Britain’s treasury chief on Wednesday announced an additional 65 billion pounds ($91 billion) of support for an economy ravaged by the coronavirus pandemic, extending job support programs and temporary tax cuts to help workers and businesses in his
Britain is to launch a new Infrastructure Bank with £12 billion ($17 billion) in capital and £10 billion in government guarantees, the Treasury said on Saturday, aimed at kickstarting the economy.
Markets in political commentary overshoot. The trade among hyper-political obsessives has swung from “Keir Starmer had an amazing start as leader of the opposition” to “Labour is doomed”
Britain’s government plans to launch the world’s first sovereign green bonds for retail investors as part of its push to create a net-zero-carbon economy by 2050.

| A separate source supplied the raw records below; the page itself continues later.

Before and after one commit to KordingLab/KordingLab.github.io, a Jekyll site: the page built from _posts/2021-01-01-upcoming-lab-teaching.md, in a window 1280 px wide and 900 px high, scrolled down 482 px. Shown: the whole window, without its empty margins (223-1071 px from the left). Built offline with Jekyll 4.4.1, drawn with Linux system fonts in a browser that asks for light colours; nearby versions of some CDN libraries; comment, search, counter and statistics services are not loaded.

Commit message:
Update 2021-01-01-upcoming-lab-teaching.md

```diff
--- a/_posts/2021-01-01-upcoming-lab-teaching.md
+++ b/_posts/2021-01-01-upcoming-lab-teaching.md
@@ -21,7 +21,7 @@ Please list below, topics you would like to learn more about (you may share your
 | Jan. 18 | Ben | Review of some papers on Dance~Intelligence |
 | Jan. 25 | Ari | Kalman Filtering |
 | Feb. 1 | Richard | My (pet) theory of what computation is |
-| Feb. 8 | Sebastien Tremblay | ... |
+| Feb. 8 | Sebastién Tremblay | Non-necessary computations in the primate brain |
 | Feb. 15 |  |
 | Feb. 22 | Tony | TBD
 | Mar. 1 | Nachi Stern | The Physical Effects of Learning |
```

British house price growth picked up unexpectedly last month, mortgage lender Nationwide said on Tuesday, defying expectations of a slowdown as finance minister Rishi Sunak readies new budget measures to boost the market.
Reshuffle speculation may seem like a pointless branch of political commentary. It is just gossip, isn’t it? And it is usually wrong. Yet it is the stuff of politics. It matters who is in which job, in government and in opposition.
The UK Budget was said to be about more emergency spending now, with tax rises and spending cuts to come later: what I called in this column last week an Augustinian Budget. In fact, we have discovered that there were quite a lot of hidden spending cuts
Sunak is expected to announce in his speech on March 3 of increasing corporation tax from 19 pence to 23 pence, according to a report.
British public borrowing surged again in August to a new record high, driven by huge outlays to combat the coronavirus pandemic, with the budget deficit so far this tax year overtaking its full-year peak during the global financial crisis.